For Chase, Tom Aune has been a phenomenal mentor and colleague. Over the years, he has passed on important lessons, sometimes from unexpected sources. For example, there was a magazine article by Charles Nicholson called “What Dogs Know” to which Tom often referred. One piece of wisdom from the dog article came to be known as the “Squirrel Rule” because it said that trying to chase two squirrels into a tree at once is the surest way to lose both. Tom would remind Chase of the “Squirrel Rule” every time he was tempted to simultaneously write two grants. Another rule from the dog article often referred to says that if your job involves swimming in a creek, there is no point in wondering if the water is cold. This comes up whenever Chase complains about things like the challenging funding climate.
Advice For Us All (35:53)
A professor of religion at Sewanee named Jerry Smith introduced Chase to the idea from Sören Kierkegaard that purity of heart is to will one thing. Chase tries to keep this in mind when he wants to tackle 10 or 15 projects at once. It is important to focus on one objective and see it through. In addition, while serving as the Chief of the Fire Department at Sewanee in college, Chase learned from the Head Chief that dealing with people can be done in two ways, similar to the two ways you can hold a bird. You can cradle a bird in your hand or hold it with your hand around its neck. Though it can be tempting in the business world to choose the latter, delicacy is often important for navigating relationships and motivating people to work to advance a single mission.

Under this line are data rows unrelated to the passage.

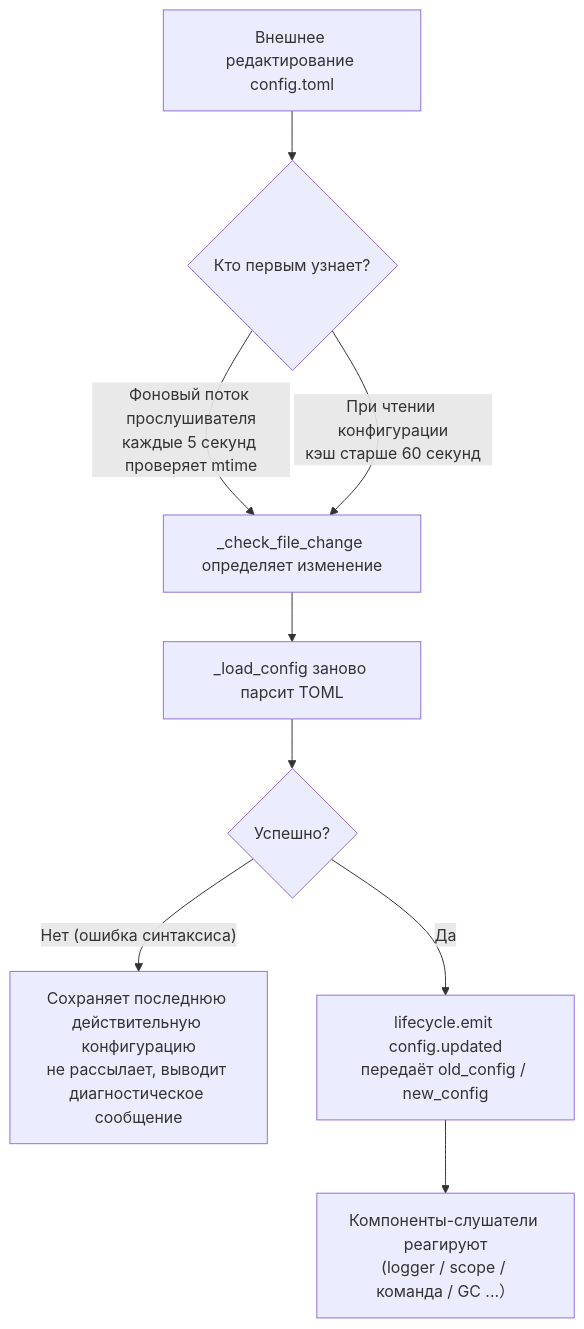
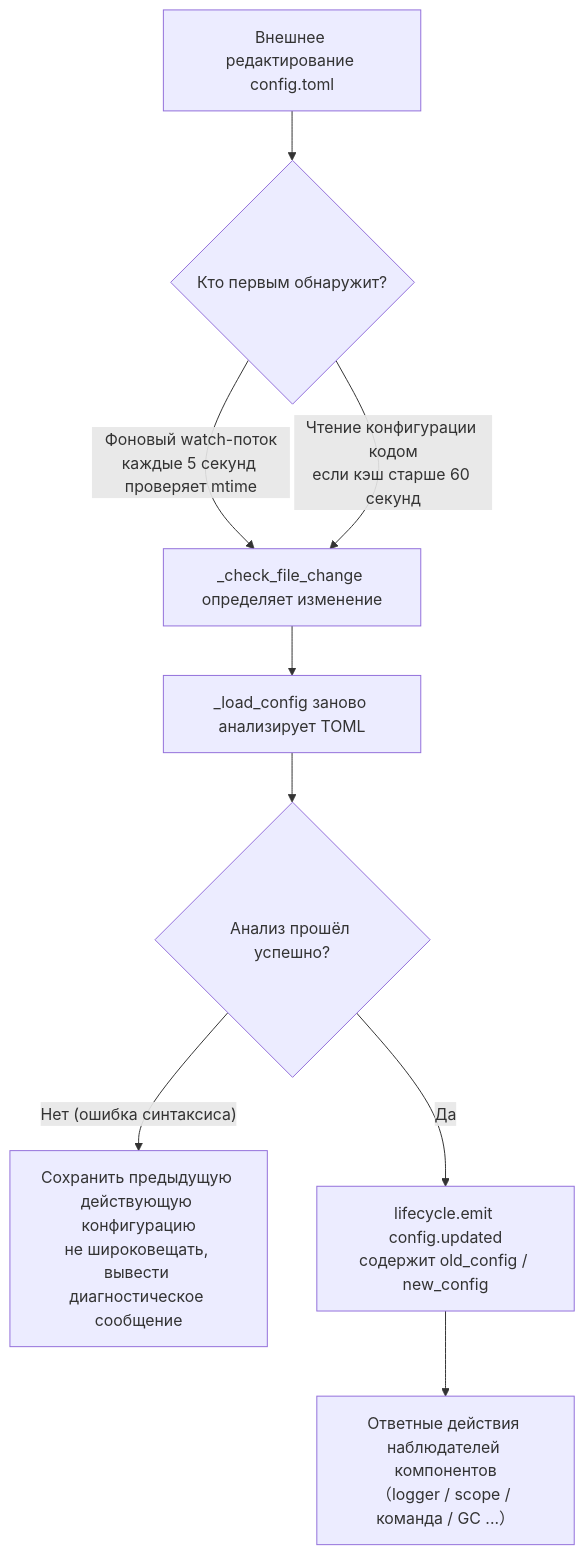
One commit to ErisPulse/ErisPulse changed the diagram in docs/ru/user-guide/configuration.md. Above: the diagram before and after it, drawn with Mermaid. The commit also changed other lines of this file and 44 other files, not shown here.

````diff
--- a/docs/ru/user-guide/configuration.md
+++ b/docs/ru/user-guide/configuration.md
@@ -89,11 +99,11 @@
 ```mermaid
 flowchart TD
-    A["Внешнее редактирование config.toml"] --> B{"Кто первым узнает?"}
-    B -->|"Фоновый поток прослушивателя<br/>каждые 5 секунд проверяет mtime"| C["_check_file_change определяет изменение"]
-    B -->|"При чтении конфигурации<br/>кэш старше 60 секунд"| C
-    C --> D["_load_config заново парсит TOML"]
-    D --> E{"Успешно?"}
-    E -->|"Нет (ошибка синтаксиса)"| F["Сохраняет последнюю действительную конфигурацию<br/>не рассылает, выводит диагностическое сообщение"]
-    E -->|"Да"| G["lifecycle.emit config.updated<br/>передаёт old_config / new_config"]
-    G --> H["Компоненты-слушатели реагируют<br/>(logger / scope / команда / GC ...）"]
+    A["Внешнее редактирование config.toml"] --> B{"Кто первым обнаружит?"}
+    B -->|"Фоновый watch-поток<br/>каждые 5 секунд проверяет mtime"| C["_check_file_change определяет изменение"]
+    B -->|"Чтение конфигурации кодом<br/>если кэш старше 60 секунд"| C
+    C --> D["_load_config заново анализирует TOML"]
+    D --> E{"Анализ прошёл успешно?"}
+    E -->|"Нет (ошибка синтаксиса)"| F["Сохранить предыдущую действующую конфигурацию<br/>не широковещать, вывести диагностическое сообщение"]
+    E -->|"Да"| G["lifecycle.emit config.updated<br/>содержит old_config / new_config"]
+    G --> H["Ответные действия наблюдателей компонентов<br/>（logger / scope / команда / GC ...）"]
 ```
````
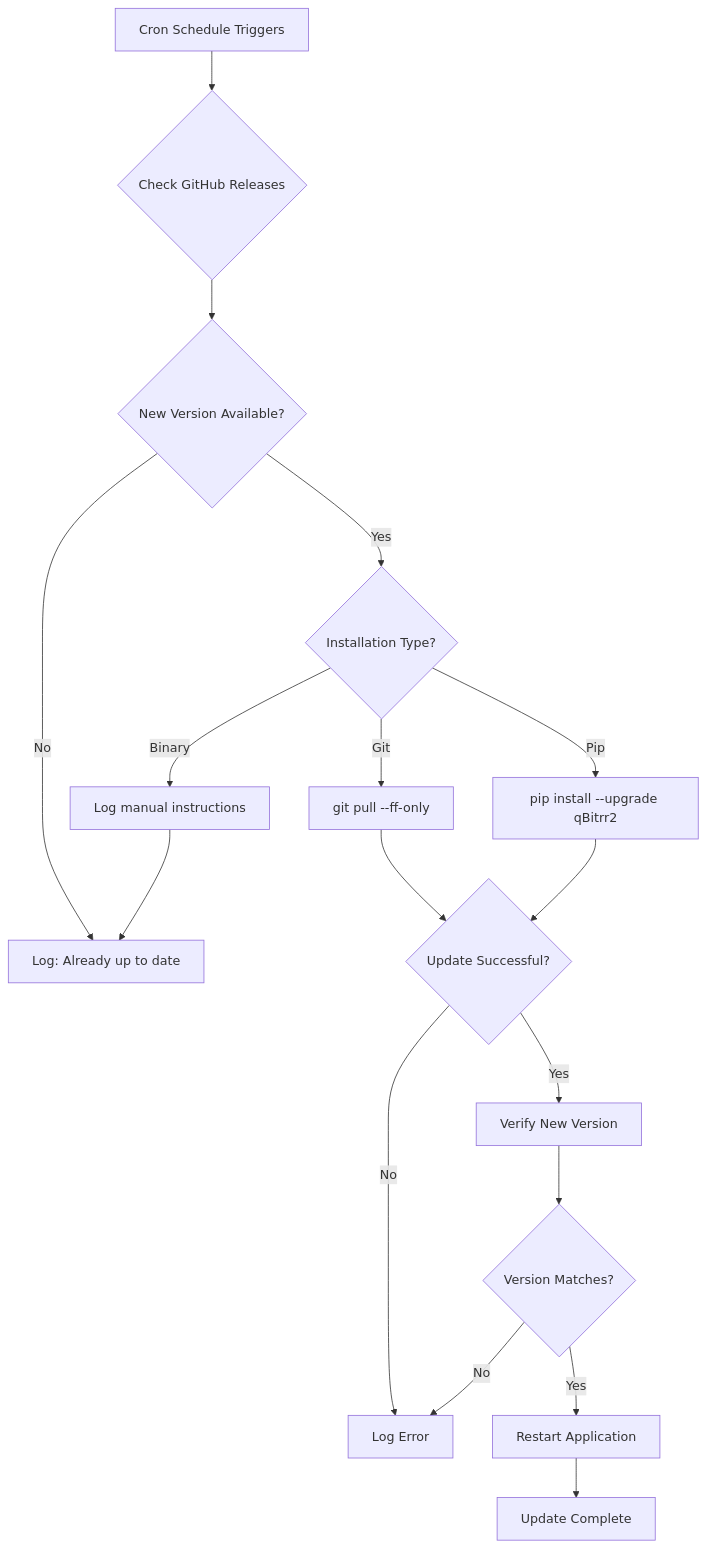
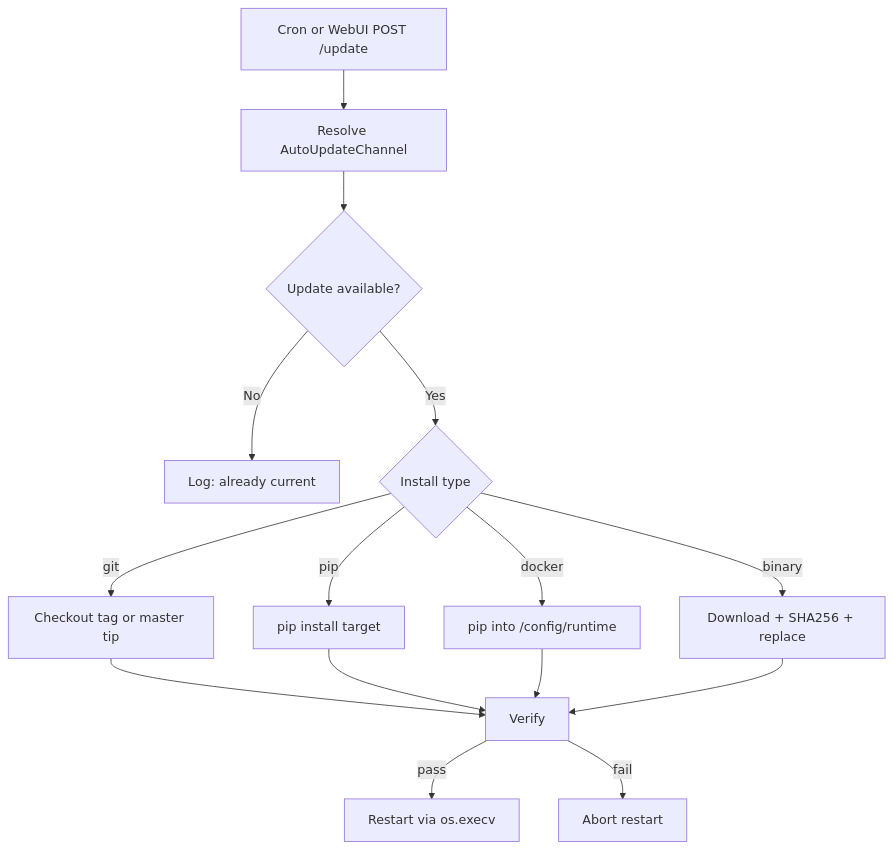
The diagram in docs/features/auto-updates.md (Feramance/qBitrr), drawn with Mermaid before and after one commit. The commit also changed other lines of this file and 32 other files, not shown here.

````diff
--- a/docs/features/auto-updates.md
+++ b/docs/features/auto-updates.md
@@ -250,19 +202,17 @@
 ```mermaid
 graph TD
-    A[Cron Schedule Triggers] --> B{Check GitHub Releases}
-    B --> C{New Version Available?}
-    C -->|No| D[Log: Already up to date]
-    C -->|Yes| E{Installation Type?}
-    E -->|Git| F[git pull --ff-only]
-    E -->|Pip| G[pip install --upgrade qBitrr2]
-    E -->|Binary| H[Log manual instructions]
-    F --> I{Update Successful?}
-    G --> I
-    H --> D
-    I -->|Yes| J[Verify New Version]
-    I -->|No| K[Log Error]
-    J --> L{Version Matches?}
-    L -->|Yes| M[Restart Application]
-    L -->|No| K
-    M --> N[Update Complete]
+    A[Cron or WebUI POST /update] --> B[Resolve AutoUpdateChannel]
+    B --> C{Update available?}
+    C -->|No| D[Log: already current]
+    C -->|Yes| E{Install type}
+    E -->|git| F[Checkout tag or master tip]
+    E -->|pip| G[pip install target]
+    E -->|docker| H[pip into /config/runtime]
+    E -->|binary| I[Download + SHA256 + replace]
+    F --> J[Verify]
+    G --> J
+    H --> J
+    I --> J
+    J -->|pass| K[Restart via os.execv]
+    J -->|fail| L[Abort restart]
 ```
````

Chase serves as Chief Executive Officer at IQuity, Inc. and oversees all day-to-day aspects of the company, ensuring the vision and mission are realized. Through combined experiences in the laboratory and clinic, Chase is committed to translating basic science discoveries into improved diagnostic strategies for patients with autoimmune conditions. Chase’s published work explores the molecular basis for autoimmune disease and further examines therapeutic targets in the management of these diseases leveraging a diverse set of genomic and biochemical approaches including gene expression and next-generation sequencing technologies. In an ongoing project, Chase and his team are working on developing a blood test to diagnose multiple sclerosis. This diagnostic test would allow diagnosis of the condition sooner, allowing patients to begin their treatments earlier.